# To do:
Every record is to be copied unchanged, except that its pictures are removed.

Screenshot and code edit data:
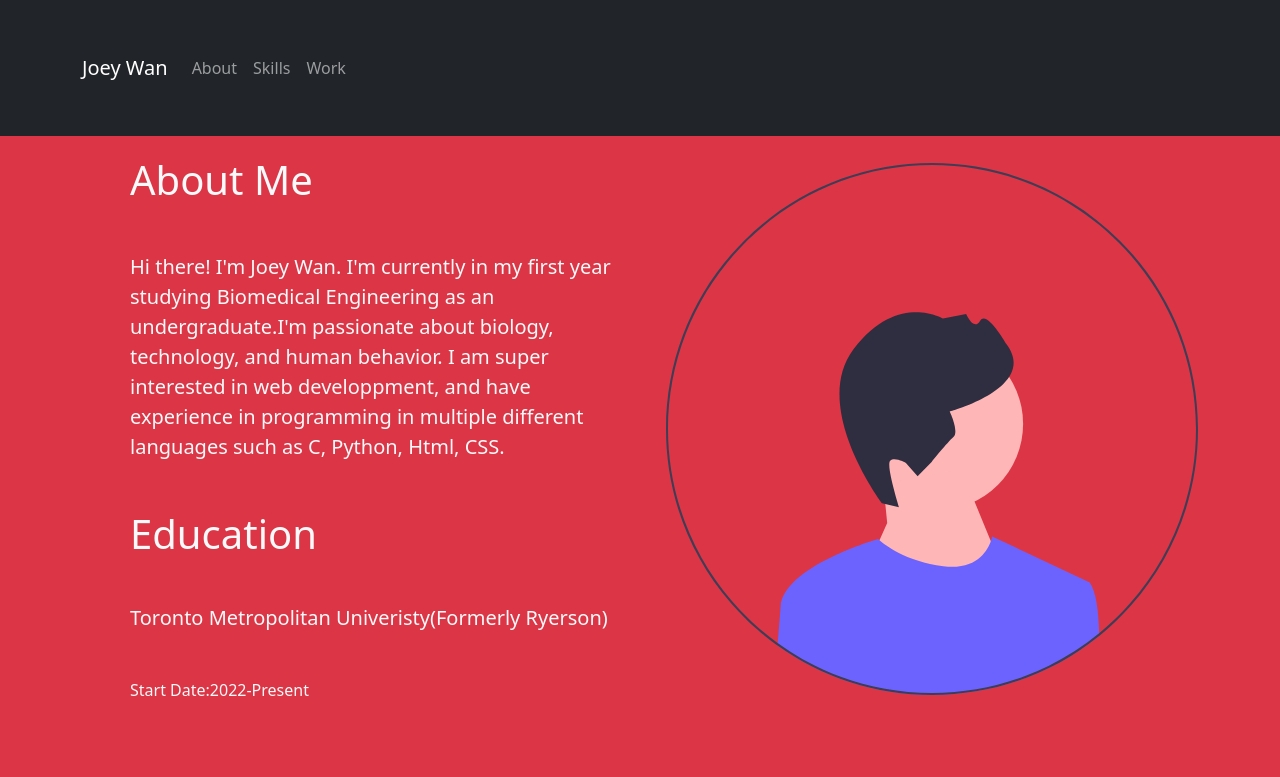
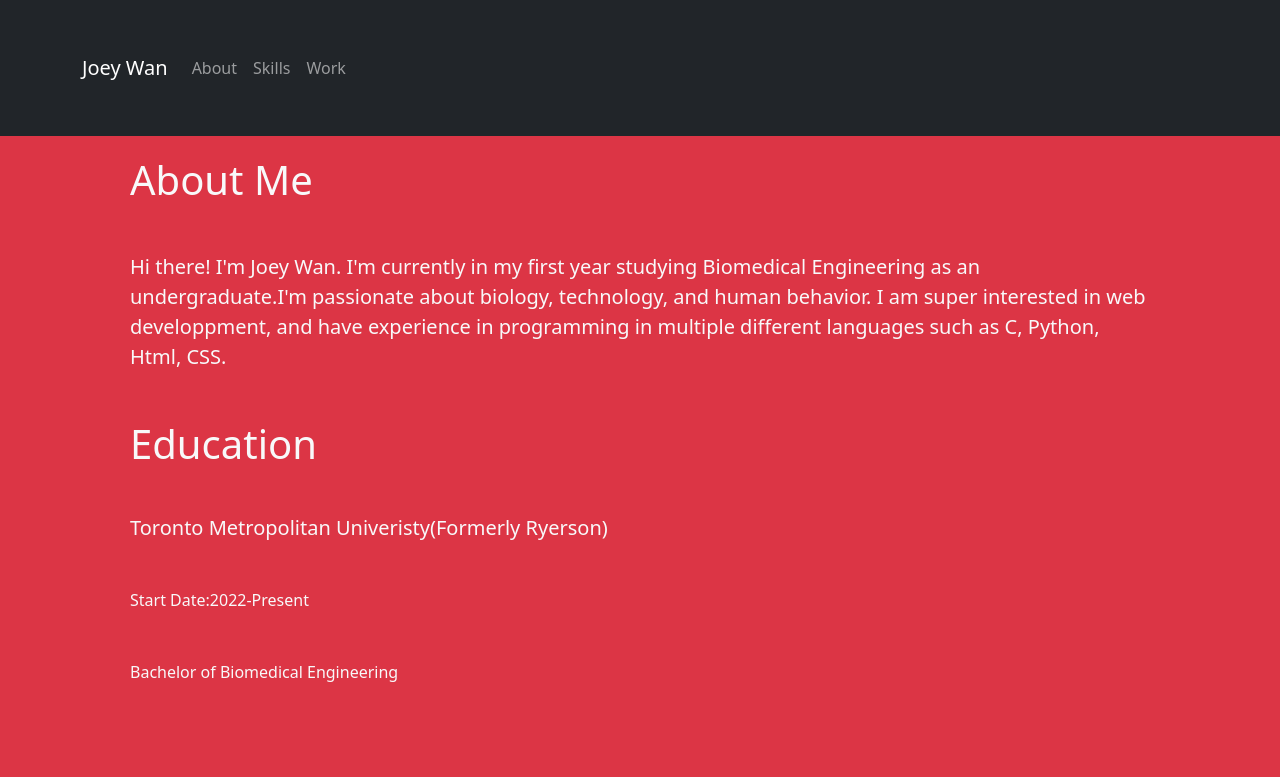
Before and after one commit to JoeyHWan/Bio-Website, a website: page dist/index.html in a window 1280 px wide. Shown: the top 777 px of the page. Drawn offline with nearby package versions, Linux system fonts and the light colour scheme; files that its build step writes are made by us from their sources.

Commit message:
again trying to fix image

```diff
--- a/dist/index.html
+++ b/dist/index.html
@@ -55,11 +55,11 @@
                         Start Date:2022-Present
                     </p>
                     <p class="m-5">
-
+                        Bachelor of Biomedical Engineering
                     </p>
 
                 </div>
-                <img class="img-fluid w-30 d-none d-sm-block" src="../img/undraw_male_avatar_re_nyu5.svg" alt="">
+                <img class="img-fluid w-30 d-none d-sm-block" src="img/undraw_male_avatar_re_nyu5. svg" alt="">
 
             </div>
         </div>
```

# Task solution:
Before and after one commit to JoeyHWan/Bio-Website, a website: page dist/index.html in a window 1280 px wide. Shown: the top 777 px of the page. Drawn offline with nearby package versions, Linux system fonts and the light colour scheme; files that its build step writes are made by us from their sources.

Commit message:
again trying to fix image

```diff
--- a/dist/index.html
+++ b/dist/index.html
@@ -55,11 +55,11 @@
                         Start Date:2022-Present
                     </p>
                     <p class="m-5">
-
+                        Bachelor of Biomedical Engineering
                     </p>
 
                 </div>
-                <img class="img-fluid w-30 d-none d-sm-block" src="../img/undraw_male_avatar_re_nyu5.svg" alt="">
+                <img class="img-fluid w-30 d-none d-sm-block" src="img/undraw_male_avatar_re_nyu5. svg" alt="">
 
             </div>
         </div>
```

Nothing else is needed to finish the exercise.